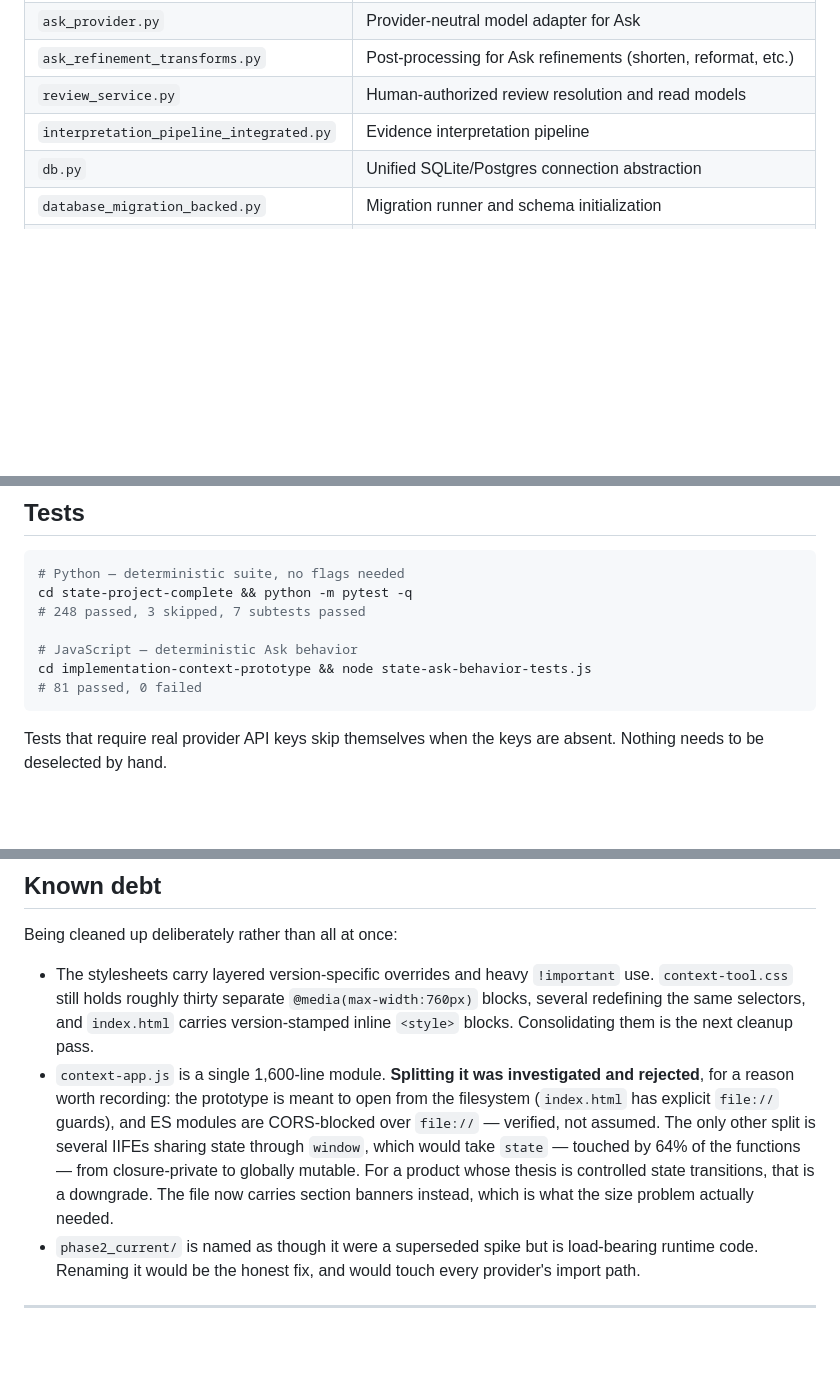
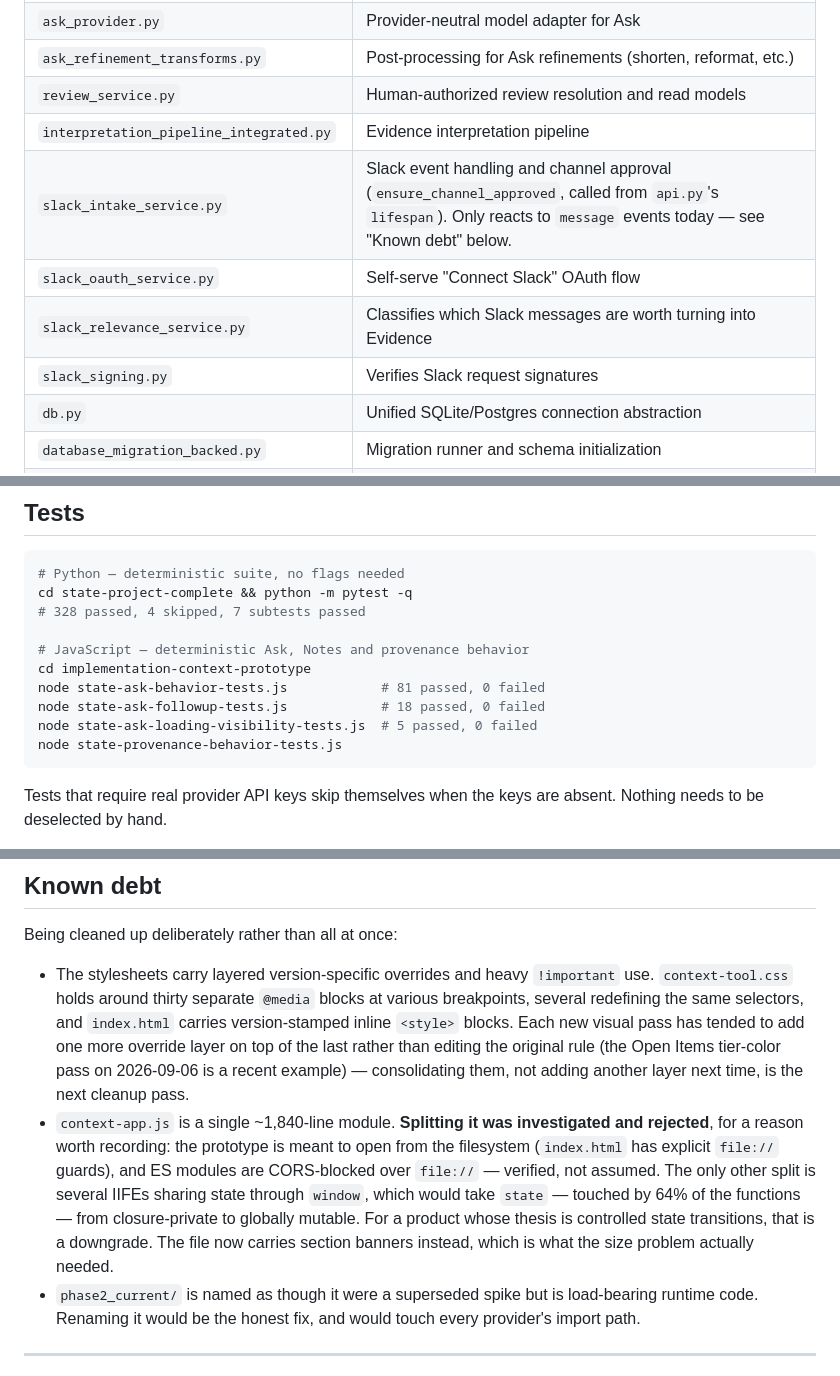
Before and after one commit to pedringt/ai-learning, a Markdown page: README.md, 3 parts joined by grey strips. Rendered like a GitHub page; blank space fills up the shorter version.

````diff
--- a/README.md
+++ b/README.md
@@ -71,6 +79,10 @@ The repository root holds the portfolio site. The two directories below are the
 | `ask_refinement_transforms.py` | Post-processing for Ask refinements (shorten, reformat, etc.) |
 | `review_service.py` | Human-authorized review resolution and read models |
 | `interpretation_pipeline_integrated.py` | Evidence interpretation pipeline |
+| `slack_intake_service.py` | Slack event handling and channel approval (`ensure_channel_approved`, called from `api.py`'s `lifespan`). Only reacts to `message` events today — see "Known debt" below. |
+| `slack_oauth_service.py` | Self-serve "Connect Slack" OAuth flow |
+| `slack_relevance_service.py` | Classifies which Slack messages are worth turning into Evidence |
+| `slack_signing.py` | Verifies Slack request signatures |
 | `db.py` | Unified SQLite/Postgres connection abstraction |
 | `database_migration_backed.py` | Migration runner and schema initialization |
 | `anthropic_provider.py`, `openai_provider.py` | Provider adapters |
@@ -126,11 +138,14 @@ If the backend is unreachable, the frontend falls back to the deterministic fixt
 ```bash
 # Python — deterministic suite, no flags needed
 cd state-project-complete && python -m pytest -q
-# 248 passed, 3 skipped, 7 subtests passed
+# 328 passed, 4 skipped, 7 subtests passed
 
-# JavaScript — deterministic Ask behavior
-cd implementation-context-prototype && node state-ask-behavior-tests.js
-# 81 passed, 0 failed
+# JavaScript — deterministic Ask, Notes and provenance behavior
+cd implementation-context-prototype
+node state-ask-behavior-tests.js            # 81 passed, 0 failed
+node state-ask-followup-tests.js            # 18 passed, 0 failed
+node state-ask-loading-visibility-tests.js  # 5 passed, 0 failed
+node state-provenance-behavior-tests.js
 ```
 
 Tests that require real provider API keys skip themselves when the keys are
@@ -189,8 +212,8 @@ Things that look like omissions but are decisions:
 
 Being cleaned up deliberately rather than all at once:
 
-- The stylesheets carry layered version-specific overrides and heavy `!important` use. `context-tool.css` still holds roughly thirty separate `@media(max-width:760px)` blocks, several redefining the same selectors, and `index.html` carries version-stamped inline `<style>` blocks. Consolidating them is the next cleanup pass.
-- `context-app.js` is a single 1,600-line module. **Splitting it was investigated and rejected**, for a reason worth recording: the prototype is meant to open from the filesystem (`index.html` has explicit `file://` guards), and ES modules are CORS-blocked over `file://` — verified, not assumed. The only other split is several IIFEs sharing state through `window`, which would take `state` — touched by 64% of the functions — from closure-private to globally mutable. For a product whose thesis is controlled state transitions, that is a downgrade. The file now carries section banners instead, which is what the size problem actually needed.
+- The stylesheets carry layered version-specific overrides and heavy `!important` use. `context-tool.css` holds around thirty separate `@media` blocks at various breakpoints, several redefining the same selectors, and `index.html` carries version-stamped inline `<style>` blocks. Each new visual pass has tended to add one more override layer on top of the last rather than editing the original rule (the Open Items tier-color pass on 2026-09-06 is a recent example) — consolidating them, not adding another layer next time, is the next cleanup pass.
+- `context-app.js` is a single ~1,840-line module. **Splitting it was investigated and rejected**, for a reason worth recording: the prototype is meant to open from the filesystem (`index.html` has explicit `file://` guards), and ES modules are CORS-blocked over `file://` — verified, not assumed. The only other split is several IIFEs sharing state through `window`, which would take `state` — touched by 64% of the functions — from closure-private to globally mutable. For a product whose thesis is controlled state transitions, that is a downgrade. The file now carries section banners instead, which is what the size problem actually needed.
 - `phase2_current/` is named as though it were a superseded spike but is load-bearing runtime code. Renaming it would be the honest fix, and would touch every provider's import path.
 
 ---
````
Also changed, not shown: other parts of README.md (+29 -13 lines).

□ □ □ □

▶ [EXERCISE]:
Copy out the full material exactly. Pictures should not appear in it.

▶ [TASK OUTPUT]:
Before and after one commit to pedringt/ai-learning, a Markdown page: README.md, 3 parts joined by grey strips. Rendered like a GitHub page; blank space fills up the shorter version.

````diff
--- a/README.md
+++ b/README.md
@@ -71,6 +79,10 @@ The repository root holds the portfolio site. The two directories below are the
 | `ask_refinement_transforms.py` | Post-processing for Ask refinements (shorten, reformat, etc.) |
 | `review_service.py` | Human-authorized review resolution and read models |
 | `interpretation_pipeline_integrated.py` | Evidence interpretation pipeline |
+| `slack_intake_service.py` | Slack event handling and channel approval (`ensure_channel_approved`, called from `api.py`'s `lifespan`). Only reacts to `message` events today — see "Known debt" below. |
+| `slack_oauth_service.py` | Self-serve "Connect Slack" OAuth flow |
+| `slack_relevance_service.py` | Classifies which Slack messages are worth turning into Evidence |
+| `slack_signing.py` | Verifies Slack request signatures |
 | `db.py` | Unified SQLite/Postgres connection abstraction |
 | `database_migration_backed.py` | Migration runner and schema initialization |
 | `anthropic_provider.py`, `openai_provider.py` | Provider adapters |
@@ -126,11 +138,14 @@ If the backend is unreachable, the frontend falls back to the deterministic fixt
 ```bash
 # Python — deterministic suite, no flags needed
 cd state-project-complete && python -m pytest -q
-# 248 passed, 3 skipped, 7 subtests passed
+# 328 passed, 4 skipped, 7 subtests passed
 
-# JavaScript — deterministic Ask behavior
-cd implementation-context-prototype && node state-ask-behavior-tests.js
-# 81 passed, 0 failed
+# JavaScript — deterministic Ask, Notes and provenance behavior
+cd implementation-context-prototype
+node state-ask-behavior-tests.js            # 81 passed, 0 failed
+node state-ask-followup-tests.js            # 18 passed, 0 failed
+node state-ask-loading-visibility-tests.js  # 5 passed, 0 failed
+node state-provenance-behavior-tests.js
 ```
 
 Tests that require real provider API keys skip themselves when the keys are
@@ -189,8 +212,8 @@ Things that look like omissions but are decisions:
 
 Being cleaned up deliberately rather than all at once:
 
-- The stylesheets carry layered version-specific overrides and heavy `!important` use. `context-tool.css` still holds roughly thirty separate `@media(max-width:760px)` blocks, several redefining the same selectors, and `index.html` carries version-stamped inline `<style>` blocks. Consolidating them is the next cleanup pass.
-- `context-app.js` is a single 1,600-line module. **Splitting it was investigated and rejected**, for a reason worth recording: the prototype is meant to open from the filesystem (`index.html` has explicit `file://` guards), and ES modules are CORS-blocked over `file://` — verified, not assumed. The only other split is several IIFEs sharing state through `window`, which would take `state` — touched by 64% of the functions — from closure-private to globally mutable. For a product whose thesis is controlled state transitions, that is a downgrade. The file now carries section banners instead, which is what the size problem actually needed.
+- The stylesheets carry layered version-specific overrides and heavy `!important` use. `context-tool.css` holds around thirty separate `@media` blocks at various breakpoints, several redefining the same selectors, and `index.html` carries version-stamped inline `<style>` blocks. Each new visual pass has tended to add one more override layer on top of the last rather than editing the original rule (the Open Items tier-color pass on 2026-09-06 is a recent example) — consolidating them, not adding another layer next time, is the next cleanup pass.
+- `context-app.js` is a single ~1,840-line module. **Splitting it was investigated and rejected**, for a reason worth recording: the prototype is meant to open from the filesystem (`index.html` has explicit `file://` guards), and ES modules are CORS-blocked over `file://` — verified, not assumed. The only other split is several IIFEs sharing state through `window`, which would take `state` — touched by 64% of the functions — from closure-private to globally mutable. For a product whose thesis is controlled state transitions, that is a downgrade. The file now carries section banners instead, which is what the size problem actually needed.
 - `phase2_current/` is named as though it were a superseded spike but is load-bearing runtime code. Renaming it would be the honest fix, and would touch every provider's import path.
 
 ---
````
Also changed, not shown: other parts of README.md (+29 -13 lines).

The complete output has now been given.